Sure, Star Wars is about intergalactic dogfights, defeating space fascists, and good triumphing over evil. But at its heart, it’s always been about one thing: hope. The new animated series The Bad Batch continues that legacy. Set directly after Order 66 we join the titular clones as they deal with the fallout. That devastating Jedi genocide hardly seems like a hopeful setting. However, when we chatted to producer and head writer Jennifer Corbett and her fellow producer Brad Rau, the pair were eager to share how the new addition to the Star Wars canon builds on the classic themes of hope and standing up for what’s right.
In case you’re not already a fan of the titular ragtag group of clone troopers here’s what you need to know. They were first introduced in The Clone Wars. Each clone has a genetic deficiency which gives them a special skill. But most importantly in the context of this series that also allows them to think for themselves. For producer Brad Rau, their outsider status is key to their popularity. “That speaks to all of us. It’s really awesome to have this misfit group of people that don’t really fit in anywhere. I identify with that tremendously.”
It’s not just that misfit mentality, though. The real power of the Bad Batch comes from their roles as the underdogs in a greater David and Goliath battle with the Empire. “How anybody can make a difference is a big deal! What that difference means is not always blowing up the Deathstar,” Rau explained. “Sometimes it’s something smaller.”
That aspect of adapting to change and trying to find small ways to do good was something Rau was really excited for viewers to see. “I think some of those stories where our characters have to survive in this changing galaxy and realize that they have to resupply but they can’t just go down the hall to get the new equipment, like how does that work? Those are the things that we deal with. And I think seeing these soldiers that are so good at being soldiers have to not be soldiers, and how they interact with young Omega, is when it gets really good.”

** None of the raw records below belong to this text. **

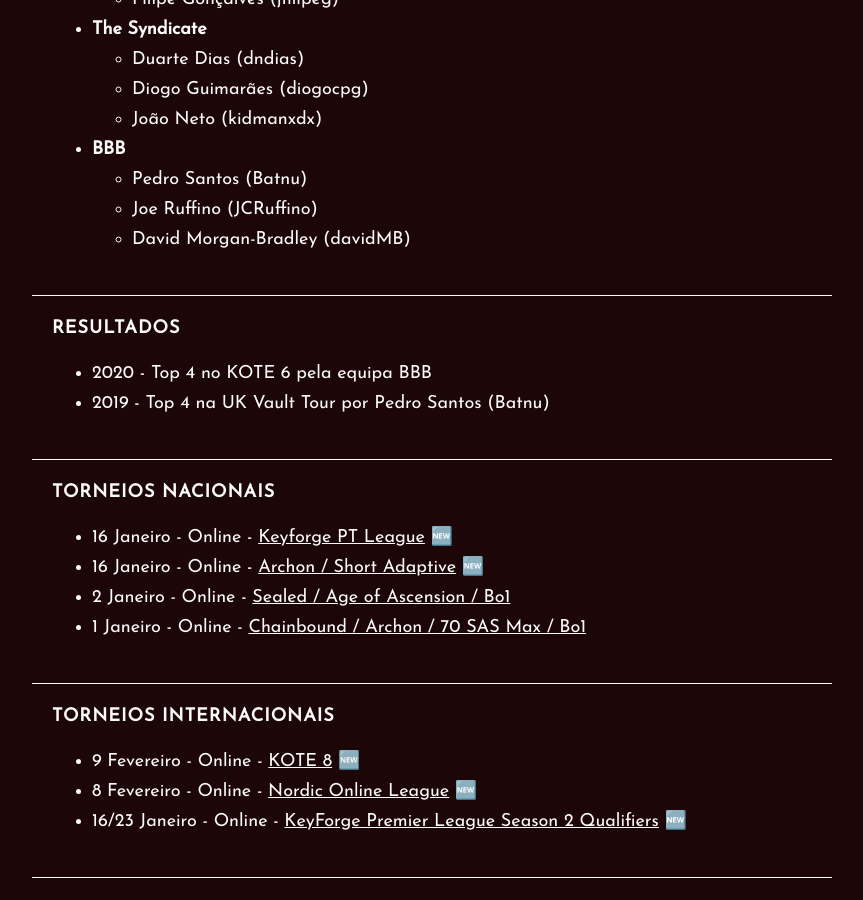
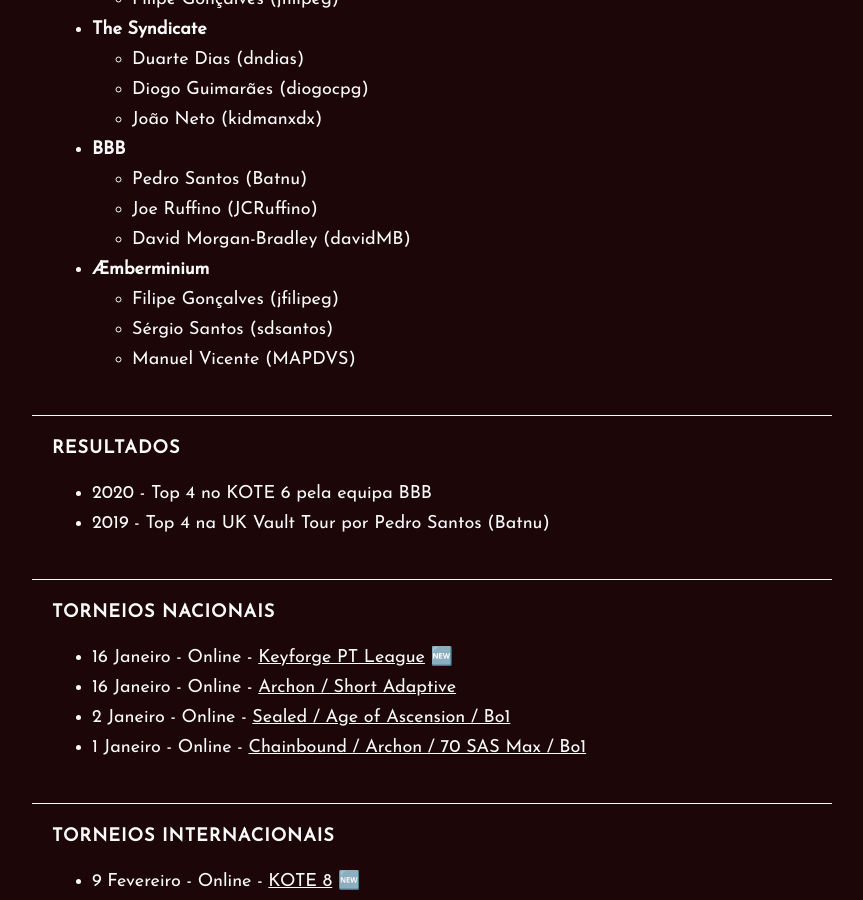
Before and after one commit to keyforge-portugal/website, a Jekyll site: the page built from index.md, in a window 1280 px wide and 900 px high, scrolled down 846 px. Shown: the whole window, without its empty margins (208-1071 px from the left). Built offline with Jekyll 4.4.1, drawn with Linux system fonts in a browser that asks for light colours; our own code applies the rules of GitHub Pages for plain Markdown files.

Commit message:
Update index.md

```diff
--- a/index.md
+++ b/index.md
@@ -37,6 +37,11 @@ Junta-te à nossa [comunidade](https://discord.gg/tmZWy86c) e participa nos torn
   - Joe Ruffino (JCRuffino)
   - David Morgan-Bradley (davidMB)
 
+- **Æmberminium**
+  - Filipe Gonçalves (jfilipeg)
+  - Sérgio Santos (sdsantos)
+  - Manuel Vicente (MAPDVS)
+
 ---
 
 ## Resultados
@@ -49,7 +54,7 @@ Junta-te à nossa [comunidade](https://discord.gg/tmZWy86c) e participa nos torn
 ## Torneios Nacionais
 
 - 16 Janeiro - Online - [Keyforge PT League](events/league.html) 🆕
-- 16 Janeiro - Online - [Archon / Short Adaptive](https://www.facebook.com/events/407058697018690/) 🆕
+- 16 Janeiro - Online - [Archon / Short Adaptive](https://www.facebook.com/events/407058697018690/)
 - 2 Janeiro - Online - [Sealed / Age of Ascension / Bo1](https://www.ajogar.com/forum/anuncios/keyforge-sealed-age-of-ascension-online)
 - 1 Janeiro - Online - [Chainbound / Archon / 70 SAS Max / Bo1](https://www.facebook.com/events/509656530011806)
 
```
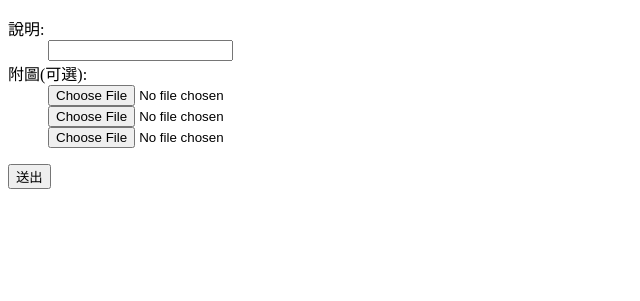
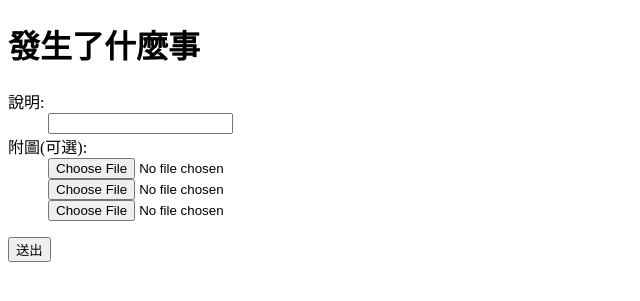
Before and after one commit to lowiki-org/localwiki-social, a Flask app: page / in a window 1280 px wide. Shown: the top 301 px of the page, without its empty margins (0-640 px from the left). Run offline with Flask 2, Linux system fonts and the light colour scheme.

Commit message:
Add header

```diff
--- a/templates/add.html
+++ b/templates/add.html
@@ -1,4 +1,6 @@
 <!doctype html>
+<title>Post to twitter</title>
+<h1>發生了什麼事</h1>
 {% block body %}
 {% if error %}
     <p class=error><strong>Error:</strong> {{ error }}
```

The Bad Batch are also unconventional action heroes. The people in charge all perceive them as “defective;” an interesting analog for disability in the galaxy and how society treats those it deems different. “I love that part about them,” Corbett told Nerdist. “That’s why I responded to their arc in The Clone Wars so strongly. Even though according to the canon they’re considered defective, they are still highly skilled. They don’t apologize for being different, they embrace it because it’s just who they are. They’re still very capable, and I think that’s just an important thing for us because you don’t always have to fit in with the mass society in order to have this existence. Watching them make decisions and come to different realizations as they’re charting their own course and figuring out really who they are as individuals is really exciting.”